• _What needs to be done_: "bioinfer" is the word to look for; copy each line of the listing where it occurs.

··· Entries provided ···

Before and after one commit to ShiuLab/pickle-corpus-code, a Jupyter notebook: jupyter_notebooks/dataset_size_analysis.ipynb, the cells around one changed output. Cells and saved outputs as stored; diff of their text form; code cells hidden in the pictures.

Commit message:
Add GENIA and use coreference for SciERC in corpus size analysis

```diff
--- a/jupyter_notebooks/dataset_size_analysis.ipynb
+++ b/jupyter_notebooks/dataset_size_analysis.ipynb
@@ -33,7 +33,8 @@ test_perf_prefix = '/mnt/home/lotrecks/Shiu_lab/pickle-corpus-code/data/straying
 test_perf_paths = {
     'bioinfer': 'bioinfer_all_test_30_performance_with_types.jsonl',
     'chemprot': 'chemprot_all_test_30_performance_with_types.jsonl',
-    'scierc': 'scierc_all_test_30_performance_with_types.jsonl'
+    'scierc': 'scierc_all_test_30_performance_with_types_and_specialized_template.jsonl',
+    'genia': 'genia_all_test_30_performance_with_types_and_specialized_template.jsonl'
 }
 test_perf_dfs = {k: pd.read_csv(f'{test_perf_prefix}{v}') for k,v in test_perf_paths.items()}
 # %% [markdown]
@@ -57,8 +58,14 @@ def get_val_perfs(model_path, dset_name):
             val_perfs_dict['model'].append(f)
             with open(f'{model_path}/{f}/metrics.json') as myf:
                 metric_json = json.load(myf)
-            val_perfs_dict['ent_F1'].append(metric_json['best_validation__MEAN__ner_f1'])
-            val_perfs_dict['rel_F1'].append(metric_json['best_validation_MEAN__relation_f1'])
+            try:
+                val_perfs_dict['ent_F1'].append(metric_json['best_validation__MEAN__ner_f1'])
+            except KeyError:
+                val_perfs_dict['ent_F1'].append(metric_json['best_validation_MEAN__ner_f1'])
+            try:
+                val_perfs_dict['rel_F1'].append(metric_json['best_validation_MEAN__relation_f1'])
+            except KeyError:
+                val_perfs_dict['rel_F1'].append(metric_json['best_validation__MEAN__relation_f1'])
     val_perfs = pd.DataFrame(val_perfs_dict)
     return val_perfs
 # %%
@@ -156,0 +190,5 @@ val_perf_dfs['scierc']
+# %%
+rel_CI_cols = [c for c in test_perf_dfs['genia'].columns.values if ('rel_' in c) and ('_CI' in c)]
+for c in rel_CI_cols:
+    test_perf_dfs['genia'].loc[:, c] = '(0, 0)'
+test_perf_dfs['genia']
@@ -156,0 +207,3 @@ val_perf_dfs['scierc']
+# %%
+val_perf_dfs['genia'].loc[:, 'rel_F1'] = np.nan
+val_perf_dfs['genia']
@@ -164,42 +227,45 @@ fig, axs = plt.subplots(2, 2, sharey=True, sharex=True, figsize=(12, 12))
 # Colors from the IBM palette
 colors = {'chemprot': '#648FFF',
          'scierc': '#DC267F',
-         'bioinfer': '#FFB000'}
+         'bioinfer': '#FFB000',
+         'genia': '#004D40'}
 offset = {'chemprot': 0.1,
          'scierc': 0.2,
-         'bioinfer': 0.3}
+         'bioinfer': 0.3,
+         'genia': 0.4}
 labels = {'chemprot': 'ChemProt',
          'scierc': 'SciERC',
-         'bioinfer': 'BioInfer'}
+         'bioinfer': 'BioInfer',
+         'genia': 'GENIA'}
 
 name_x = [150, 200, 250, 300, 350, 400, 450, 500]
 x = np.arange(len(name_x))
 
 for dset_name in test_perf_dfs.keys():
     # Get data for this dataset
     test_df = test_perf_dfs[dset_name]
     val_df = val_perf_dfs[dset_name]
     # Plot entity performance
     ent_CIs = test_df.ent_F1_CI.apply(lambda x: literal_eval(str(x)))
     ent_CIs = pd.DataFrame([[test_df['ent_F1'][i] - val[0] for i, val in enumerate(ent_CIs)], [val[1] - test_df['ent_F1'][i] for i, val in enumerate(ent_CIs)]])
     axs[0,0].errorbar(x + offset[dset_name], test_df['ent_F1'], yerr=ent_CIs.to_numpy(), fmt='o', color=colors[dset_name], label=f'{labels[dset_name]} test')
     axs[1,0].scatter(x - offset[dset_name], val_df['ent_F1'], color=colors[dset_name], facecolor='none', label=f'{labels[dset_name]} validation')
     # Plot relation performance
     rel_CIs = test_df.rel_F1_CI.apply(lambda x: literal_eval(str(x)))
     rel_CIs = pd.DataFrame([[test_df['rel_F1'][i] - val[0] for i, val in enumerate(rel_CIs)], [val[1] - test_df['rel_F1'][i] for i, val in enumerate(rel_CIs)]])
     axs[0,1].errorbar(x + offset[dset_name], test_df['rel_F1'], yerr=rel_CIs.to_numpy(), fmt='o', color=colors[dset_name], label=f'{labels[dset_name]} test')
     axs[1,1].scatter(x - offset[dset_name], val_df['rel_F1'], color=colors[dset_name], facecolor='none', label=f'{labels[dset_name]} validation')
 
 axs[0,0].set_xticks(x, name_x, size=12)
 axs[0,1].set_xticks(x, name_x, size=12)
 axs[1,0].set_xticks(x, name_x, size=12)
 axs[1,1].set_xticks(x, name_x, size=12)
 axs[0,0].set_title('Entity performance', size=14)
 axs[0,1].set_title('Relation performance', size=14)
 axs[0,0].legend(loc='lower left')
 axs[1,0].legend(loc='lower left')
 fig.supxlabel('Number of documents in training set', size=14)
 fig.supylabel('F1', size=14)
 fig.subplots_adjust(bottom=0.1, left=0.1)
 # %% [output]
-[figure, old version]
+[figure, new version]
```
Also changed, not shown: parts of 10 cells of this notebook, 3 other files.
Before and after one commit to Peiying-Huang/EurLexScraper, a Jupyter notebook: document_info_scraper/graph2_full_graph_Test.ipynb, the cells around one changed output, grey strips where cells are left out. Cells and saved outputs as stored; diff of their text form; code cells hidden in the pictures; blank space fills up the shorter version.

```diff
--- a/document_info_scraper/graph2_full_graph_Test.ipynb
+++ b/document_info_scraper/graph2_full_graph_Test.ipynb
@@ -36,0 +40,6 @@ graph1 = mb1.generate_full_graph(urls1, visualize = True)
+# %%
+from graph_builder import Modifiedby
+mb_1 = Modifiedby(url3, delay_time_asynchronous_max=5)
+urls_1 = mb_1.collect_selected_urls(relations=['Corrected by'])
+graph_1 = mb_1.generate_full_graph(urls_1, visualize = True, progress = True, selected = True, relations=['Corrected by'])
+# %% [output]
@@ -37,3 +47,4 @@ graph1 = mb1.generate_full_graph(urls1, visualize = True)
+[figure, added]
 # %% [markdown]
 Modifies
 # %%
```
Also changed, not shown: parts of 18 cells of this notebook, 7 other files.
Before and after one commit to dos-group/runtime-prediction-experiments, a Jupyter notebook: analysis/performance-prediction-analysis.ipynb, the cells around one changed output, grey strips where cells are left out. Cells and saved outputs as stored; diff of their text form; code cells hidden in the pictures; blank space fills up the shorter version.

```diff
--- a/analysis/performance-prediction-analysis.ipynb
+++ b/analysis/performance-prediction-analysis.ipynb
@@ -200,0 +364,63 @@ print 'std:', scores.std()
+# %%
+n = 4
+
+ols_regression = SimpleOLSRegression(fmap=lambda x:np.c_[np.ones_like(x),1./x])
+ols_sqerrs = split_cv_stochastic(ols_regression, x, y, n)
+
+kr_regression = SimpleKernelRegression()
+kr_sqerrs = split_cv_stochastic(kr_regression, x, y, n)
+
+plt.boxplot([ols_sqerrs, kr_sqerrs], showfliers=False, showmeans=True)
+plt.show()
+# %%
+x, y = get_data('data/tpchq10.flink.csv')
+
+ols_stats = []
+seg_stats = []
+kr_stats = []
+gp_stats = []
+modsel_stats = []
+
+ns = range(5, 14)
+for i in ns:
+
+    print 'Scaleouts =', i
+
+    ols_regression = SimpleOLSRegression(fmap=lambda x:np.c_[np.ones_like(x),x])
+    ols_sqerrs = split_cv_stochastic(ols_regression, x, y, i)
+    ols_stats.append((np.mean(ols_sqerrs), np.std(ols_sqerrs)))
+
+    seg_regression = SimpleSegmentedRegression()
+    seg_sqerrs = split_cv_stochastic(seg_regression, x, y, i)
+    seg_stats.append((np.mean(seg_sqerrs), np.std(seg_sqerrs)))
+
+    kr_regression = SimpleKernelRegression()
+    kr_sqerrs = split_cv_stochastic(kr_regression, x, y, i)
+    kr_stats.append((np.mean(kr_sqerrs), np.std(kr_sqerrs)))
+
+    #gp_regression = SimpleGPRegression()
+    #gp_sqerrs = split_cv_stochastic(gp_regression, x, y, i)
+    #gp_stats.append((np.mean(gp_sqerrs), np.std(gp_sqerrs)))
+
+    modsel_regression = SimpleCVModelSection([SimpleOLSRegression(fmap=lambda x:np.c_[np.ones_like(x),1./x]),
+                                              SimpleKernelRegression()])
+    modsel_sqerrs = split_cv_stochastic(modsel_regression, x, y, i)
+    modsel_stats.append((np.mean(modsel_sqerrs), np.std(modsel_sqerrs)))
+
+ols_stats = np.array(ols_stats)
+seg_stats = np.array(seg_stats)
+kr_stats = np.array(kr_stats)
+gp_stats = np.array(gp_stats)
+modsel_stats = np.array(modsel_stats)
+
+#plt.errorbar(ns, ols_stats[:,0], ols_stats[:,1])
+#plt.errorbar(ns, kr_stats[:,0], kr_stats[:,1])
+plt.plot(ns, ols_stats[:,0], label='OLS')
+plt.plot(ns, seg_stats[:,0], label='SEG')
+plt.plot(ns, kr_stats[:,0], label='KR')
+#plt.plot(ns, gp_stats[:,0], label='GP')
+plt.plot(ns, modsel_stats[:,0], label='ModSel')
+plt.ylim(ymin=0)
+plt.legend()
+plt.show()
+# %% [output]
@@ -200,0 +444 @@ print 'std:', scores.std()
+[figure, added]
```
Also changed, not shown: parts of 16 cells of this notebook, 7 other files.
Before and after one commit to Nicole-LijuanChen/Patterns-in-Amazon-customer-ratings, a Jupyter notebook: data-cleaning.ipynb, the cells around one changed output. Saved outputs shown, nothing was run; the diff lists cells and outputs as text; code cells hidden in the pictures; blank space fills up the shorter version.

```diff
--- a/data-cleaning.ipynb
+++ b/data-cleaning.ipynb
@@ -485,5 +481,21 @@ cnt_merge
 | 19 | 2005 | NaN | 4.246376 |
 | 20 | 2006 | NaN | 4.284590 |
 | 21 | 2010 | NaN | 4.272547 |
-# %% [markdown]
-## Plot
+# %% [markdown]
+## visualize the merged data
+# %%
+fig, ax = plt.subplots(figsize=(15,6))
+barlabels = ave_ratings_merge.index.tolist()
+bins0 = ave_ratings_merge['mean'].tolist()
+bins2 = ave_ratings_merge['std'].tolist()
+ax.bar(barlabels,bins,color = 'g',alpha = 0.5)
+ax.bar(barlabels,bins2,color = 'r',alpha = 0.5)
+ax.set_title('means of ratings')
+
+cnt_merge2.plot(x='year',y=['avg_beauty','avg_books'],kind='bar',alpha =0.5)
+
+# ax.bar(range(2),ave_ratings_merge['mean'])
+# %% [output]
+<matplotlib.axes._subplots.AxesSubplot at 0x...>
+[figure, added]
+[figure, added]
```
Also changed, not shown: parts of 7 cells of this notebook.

···

• _Result_:
     'bioinfer': 'bioinfer_all_test_30_performance_with_types.jsonl',
-         'bioinfer': '#FFB000'}
+         'bioinfer': '#FFB000',
-         'bioinfer': 0.3}
+         'bioinfer': 0.3,
-         'bioinfer': 'BioInfer'}
+         'bioinfer': 'BioInfer',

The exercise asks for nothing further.